We also stimulate new compositions, cultural crossovers, interdisciplinary and experimental manifestations for historical keyboard instruments and integrate these into the concert programming. A connection is also sought with non-Western music styles, as well as with folk music, film music and other music genres, such as jazz, neo-classic, urban and the like. The museum does not act as a client, but through an open call to musicians, ensembles and composers gives them the opportunity to come up with proposals for the thematic concert series on the stages, where instruments are on loan from us, and to collaborate with to engage us.

Museum Geelvinck works together with the Pianola Museum (Amsterdam) and Huis Midwoud (Midwoud) under the name Geelvinck Music Museums. As an initiating partner, Museum Geelvinck’s function is that of a facilitating primus inter pares. In turn, Museum Geelvinck is looking for connections with significant knowledge centers, such as the Rijksmuseum Amsterdam, Amsterdam Museum and the Early Music Organization, as well as universities and research centers in the Netherlands and abroad, such as the University of Leiden, Orpheus Institute and Greifenberger Institut. We also strive for cooperation with educational institutions. In the first place with the Conservatorium of Amsterdam, but also with other conservatories and music schools at home and abroad. In addition, we work together with vocational schools for piano technicians and conservators, restoration workshops and training courses in the field of museums and heritage. By creating apprenticeships and internships, we provide the opportunity to gain practical experience. We also make instruments available to students and beginning professional musicians. Children’s concerts are a recurring element in the programming every year. We also loan playable instruments to other museums and also for concerts (including at the Royal Concertgebouw), master classes and the like.

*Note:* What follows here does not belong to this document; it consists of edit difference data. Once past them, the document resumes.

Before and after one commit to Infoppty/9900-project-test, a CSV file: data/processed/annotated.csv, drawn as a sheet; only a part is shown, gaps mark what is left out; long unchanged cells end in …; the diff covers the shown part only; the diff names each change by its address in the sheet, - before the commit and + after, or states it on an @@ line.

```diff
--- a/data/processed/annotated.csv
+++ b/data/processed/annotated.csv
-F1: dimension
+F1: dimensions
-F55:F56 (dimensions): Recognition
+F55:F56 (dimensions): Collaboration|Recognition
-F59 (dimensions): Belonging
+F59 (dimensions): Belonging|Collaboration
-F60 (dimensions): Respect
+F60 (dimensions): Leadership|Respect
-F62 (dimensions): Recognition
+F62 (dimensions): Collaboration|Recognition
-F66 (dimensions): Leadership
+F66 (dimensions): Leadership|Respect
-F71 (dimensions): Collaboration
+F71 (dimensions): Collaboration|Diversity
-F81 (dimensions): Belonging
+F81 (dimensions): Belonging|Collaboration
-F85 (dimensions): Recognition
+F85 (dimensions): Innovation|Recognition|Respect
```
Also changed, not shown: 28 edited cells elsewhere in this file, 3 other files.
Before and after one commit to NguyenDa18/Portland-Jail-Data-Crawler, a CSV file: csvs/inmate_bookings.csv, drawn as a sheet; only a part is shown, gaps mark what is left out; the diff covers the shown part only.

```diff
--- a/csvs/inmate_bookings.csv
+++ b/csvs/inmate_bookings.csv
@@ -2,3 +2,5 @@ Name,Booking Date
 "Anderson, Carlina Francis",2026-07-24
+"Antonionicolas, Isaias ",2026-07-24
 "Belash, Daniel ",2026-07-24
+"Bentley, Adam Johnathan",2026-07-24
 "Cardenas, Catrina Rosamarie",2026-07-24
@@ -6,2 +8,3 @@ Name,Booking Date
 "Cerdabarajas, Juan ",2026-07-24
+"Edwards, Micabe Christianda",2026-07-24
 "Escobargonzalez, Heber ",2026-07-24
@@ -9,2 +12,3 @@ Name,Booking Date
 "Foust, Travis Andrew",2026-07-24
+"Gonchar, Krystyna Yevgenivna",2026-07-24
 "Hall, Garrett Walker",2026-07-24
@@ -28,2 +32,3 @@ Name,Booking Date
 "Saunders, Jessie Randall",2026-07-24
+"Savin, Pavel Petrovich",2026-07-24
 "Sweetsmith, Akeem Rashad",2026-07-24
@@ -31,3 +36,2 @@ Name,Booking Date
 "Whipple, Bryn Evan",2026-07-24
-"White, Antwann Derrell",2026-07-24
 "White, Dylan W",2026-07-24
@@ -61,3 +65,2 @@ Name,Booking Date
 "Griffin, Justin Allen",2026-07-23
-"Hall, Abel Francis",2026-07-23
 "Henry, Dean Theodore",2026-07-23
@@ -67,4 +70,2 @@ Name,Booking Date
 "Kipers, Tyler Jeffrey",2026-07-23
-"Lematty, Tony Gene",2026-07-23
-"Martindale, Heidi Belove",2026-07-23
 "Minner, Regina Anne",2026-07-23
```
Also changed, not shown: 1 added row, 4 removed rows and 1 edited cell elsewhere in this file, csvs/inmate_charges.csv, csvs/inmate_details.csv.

The digital recording of performances (audio and video) and the making available of these recordings, both via the internet, radio and other media, is a significant part of the public opening up of the collections. In addition, the aim is to make the collections accessible via the internet (including MIMO). The collections are physically accessible in the Geelvinck Music Museums and in the conservatories, museums, castles and country estates that collaborate with us through public presentation (exhibition and performances). The audience reach is increased by means of audio and video recordings for CD releases, social media, streaming and radio or television broadcasts. Museum Geelvinck also manages a (physical) music library and an archive.

The activities of the museum are not limited to historical musical instruments. The museum continues to focus on themes that started in the past, such as research into the Geelvinck, Hinlopen and related families in relation to the Geelvinck Hinlopen House and its history, including, but not limited to, the trading, colonial and slavery past, related houses , country estates and other possessions, their role in patriotism, etc. As a result of previous exhibitions, the museum also develops projects on themes such as Dutch porcelain, chine-de-commande coats of arms, historic gardens and orchards, water-related heritage, the social and social role of women in the 18th and 19th centuries, etc. An example is a project supported by our museum with museums in Odisha (India) regarding the former VOC settlement there. As a result of our exhibition ‘1813: The Netherlands liberated by the Russians’ (2013-2014), we are actively involved in a project in the municipalities of Heerde and Olst-Wijhe, in which, in collaboration with the local museums / historical associations, attention is paid to these period in a bilateral cooperation with Bashkortostan, an autonomous republic within the Russian Federation (conference and schools project).

For an overview of recent activities and financial reporting, we refer to the annual reports of the foundation.

2015 | 2016 | 2017 | 2018 | 2019